The tragic story of North America's only native parrot, the Carolina Parakeet, extinct now for one hundred years, is still something of a mystery, but more is being learned about it. The latest research shows that the bird's likely range and climate niche was smaller than was previously thought and that at least some of the population was migratory.


Paleontologists are joining with conservationists in the fight to save the Bear Ears National Monument in Utah. It is an important site for unique fossils as well as an important wildlife ecosystem and the paleontologists fear that allowing mining or drilling in the area, as is proposed by the present administration, could destroy those fossil sites


An extinction crisis is rippling though America’s wildlife, with scores of species at risk of being wiped out unless recovery plans start to receive sufficient funding, conservationists warn. One-third of species in the U.S. are vulnerable to extinction, a crisis that has ravaged swaths of creatures such as butterflies, amphibians, fish and bats, according to a report compiled by a coalition of conservation groups. A further one in five species face an even greater threat, with a severe risk of being eliminated amid a “serious decline” in U.S. biodiversity, the report warns. Conservationists are calling for a swift, concerted effort to protect the endangered and threatened species. 


The Trump Organization's repeated environmental infractions at properties that it owns have been legion and the group's method of responding to regulators' attempts to resolve issues has been to delay, dissemble, shift blame, haggle, and get personally involved. Rarely have they ever actually paid the fines or done the clean-up required by law.

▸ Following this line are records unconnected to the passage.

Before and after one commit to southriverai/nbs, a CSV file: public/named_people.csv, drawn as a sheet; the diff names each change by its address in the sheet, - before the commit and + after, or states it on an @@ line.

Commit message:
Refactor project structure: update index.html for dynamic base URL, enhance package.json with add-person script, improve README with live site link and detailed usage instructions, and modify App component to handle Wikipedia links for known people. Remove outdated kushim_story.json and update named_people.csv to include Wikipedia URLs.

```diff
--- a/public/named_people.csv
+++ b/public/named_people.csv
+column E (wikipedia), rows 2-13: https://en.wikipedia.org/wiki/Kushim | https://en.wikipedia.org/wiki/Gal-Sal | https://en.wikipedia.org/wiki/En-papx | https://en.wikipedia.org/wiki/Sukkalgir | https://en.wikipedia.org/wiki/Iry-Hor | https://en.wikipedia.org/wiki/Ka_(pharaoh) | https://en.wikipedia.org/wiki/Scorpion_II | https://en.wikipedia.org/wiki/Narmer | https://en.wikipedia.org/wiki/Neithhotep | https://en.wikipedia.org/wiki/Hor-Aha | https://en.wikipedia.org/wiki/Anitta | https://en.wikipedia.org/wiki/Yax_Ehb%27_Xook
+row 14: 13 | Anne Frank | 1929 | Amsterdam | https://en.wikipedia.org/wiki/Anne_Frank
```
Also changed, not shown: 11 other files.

The Kirtland's Warbler has bounced back from near extinction and now new research on the bird is helping scientists to understand the important role that winter habitats play in the breeding success of migratory birds.


It has been believed that the Amazon rainforest has existed in a completely natural state without interference from or management by humans, but new information is casting doubt on that theory. Archaeologists have discovered eighty-one ancient human settlements in the Amazon basin and it appears that they may have been a part of a chain of communities that crisscrossed the entire basin.


Conservation organizations have been working with Dutch dairy farmers to try to make their farms as sustainable and Nature-friendly as possible. BirdLife International reports that considerable progress is being made.


A treaty negotiated in the 1980s could potentially give Canada the power to prevent drilling for fossil fuels in the Alaska National Wildlife Refuge and could help to save the Porcupine Caribou herd and its habitat. 


There has been an extreme rise globally in investments in the dirtiest of fossil fuels, such as tar sands, during the first year in office of our current president.


A citizen science project in Ontario has documented a significant decline in the population of American Woodcocks there since 1968, and the rate of decline has increased over the last ten years.


On the other hand, the South Florida Wading Bird Report, recently released, shows mixed results. Some birds have declined but others have held steady in their population and some have actually increased.


A research project among seabirds in South African coastal colonies has been halted because of an outbreak of avian flu. It was feared that researchers would accidentally spread the flu virus to other areas.


Here's a bit of good news to end with: We know that amphibians have been hard hit by fungal diseases in recent years and it had been thought that some frogs had been entirely wiped out. But now scientists have found that at least some of the frogs that were feared lost have survived and are making a comeback.

 Image from The New York Times.

Frogs like this healthy variable harlequin frog with golden coloring, found in the streams of Panama. There is still hope.

Thursday, March 29, 2018

To Love and Be Wise by Josephine Tey: A review

Long ago, in what now seems like another lifetime, I read a lot of Josephine Tey's books and admired her clever plots and superb writing. Last year, I reacquainted myself with her writing by rereading my favorite book of hers, The Daughter of Time. It gave me an appetite for reading more.

When I was reading her books in the past, to the best of my recollection, I never read this one. And I think I would have remembered for it is a devilishly clever tale.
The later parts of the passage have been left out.